TASK DIRECTIONS –
Your answer should be one number: how many lines of the data include the string "config"?

(Version comparison data)
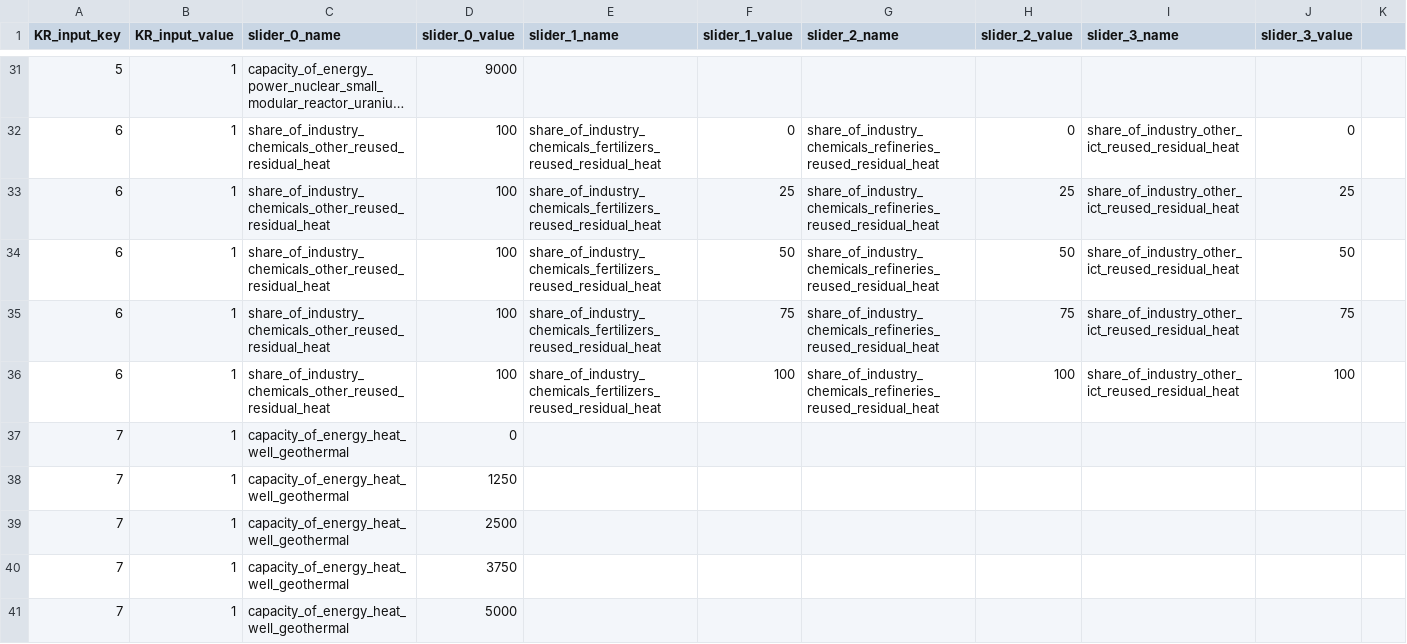
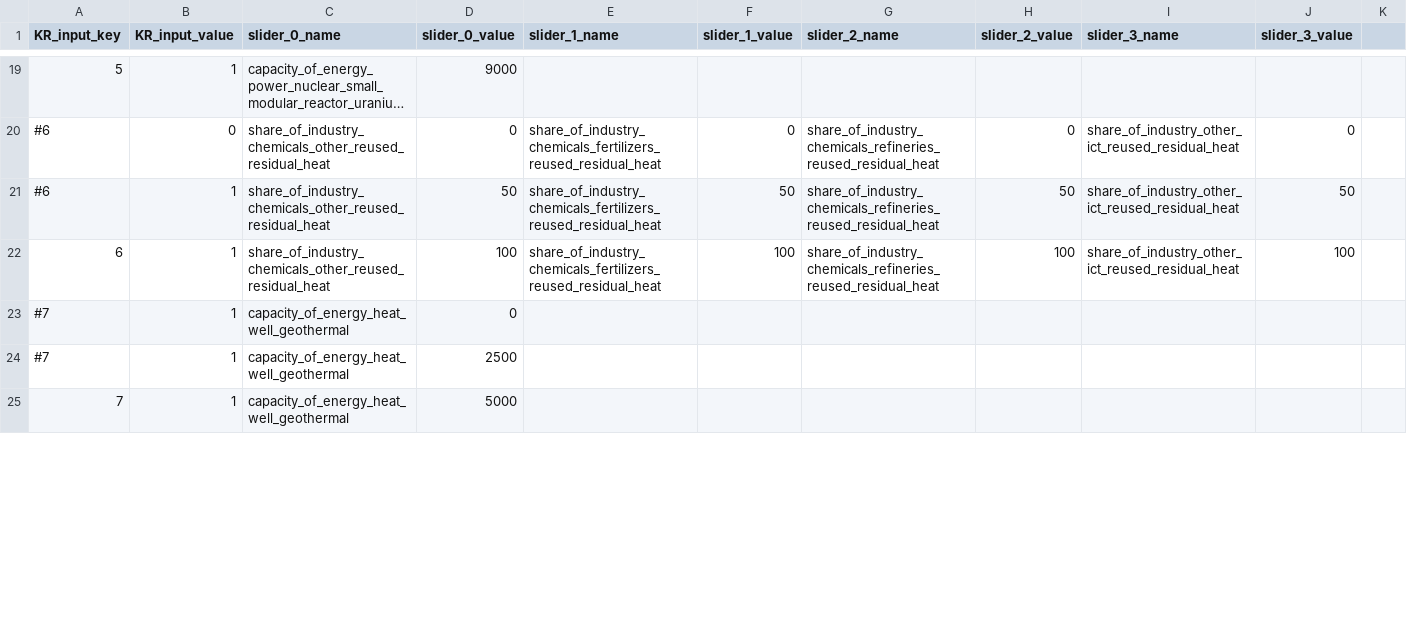
Before and after one commit to quintel/klimaatraadplegingstool, a CSV file: config/input_mapping.csv, drawn as a sheet; only a part is shown, gaps mark what is left out; long unchanged cells end in …; removed rows and columns are numbered as before the commit, all else as after; the diff covers the shown part only; the diff names each change by its address in the sheet, - before the commit and + after, or states it on an @@ line.

Commit message:
updated full load hours and input table

```diff
--- a/config/input_mapping.csv
+++ b/config/input_mapping.csv
-A20 (KR_input_key): 6
+A20 (KR_input_key): #6
-B20 (KR_input_value): 1
+B20 (KR_input_value): 0
-D20 (slider_0_value): 100
+D20 (slider_0_value): 0
-row 33: 6 | 1 | share_of_industry_chemicals_other_reused_residual_heat | 100 | share_of_industry_chemicals_fertilizers_reused_residual_heat | 25 | share_of_industry_chemicals_refineries_reused_residual_heat | 25 | share_of_industry_other_ict_reused_residual_heat | 25
-A21 (KR_input_key): 6
+A21 (KR_input_key): #6
-D21 (slider_0_value): 100
+D21 (slider_0_value): 50
-row 35: 6 | 1 | share_of_industry_chemicals_other_reused_residual_heat | 100 | share_of_industry_chemicals_fertilizers_reused_residual_heat | 75 | share_of_industry_chemicals_refineries_reused_residual_heat | 75 | share_of_industry_other_ict_reused_residual_heat | 75
-A23 (KR_input_key): 7
+A23 (KR_input_key): #7
-row 38: 7 | 1 | capacity_of_energy_heat_well_geothermal | 1250
-A24 (KR_input_key): 7
+A24 (KR_input_key): #7
-row 40: 7 | 1 | capacity_of_energy_heat_well_geothermal | 3750
```
Also changed, not shown: 16 removed rows and 16 edited cells elsewhere in this file, config/supply_and_savings.csv, 1 other file.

EXERCISE ANSWER –
4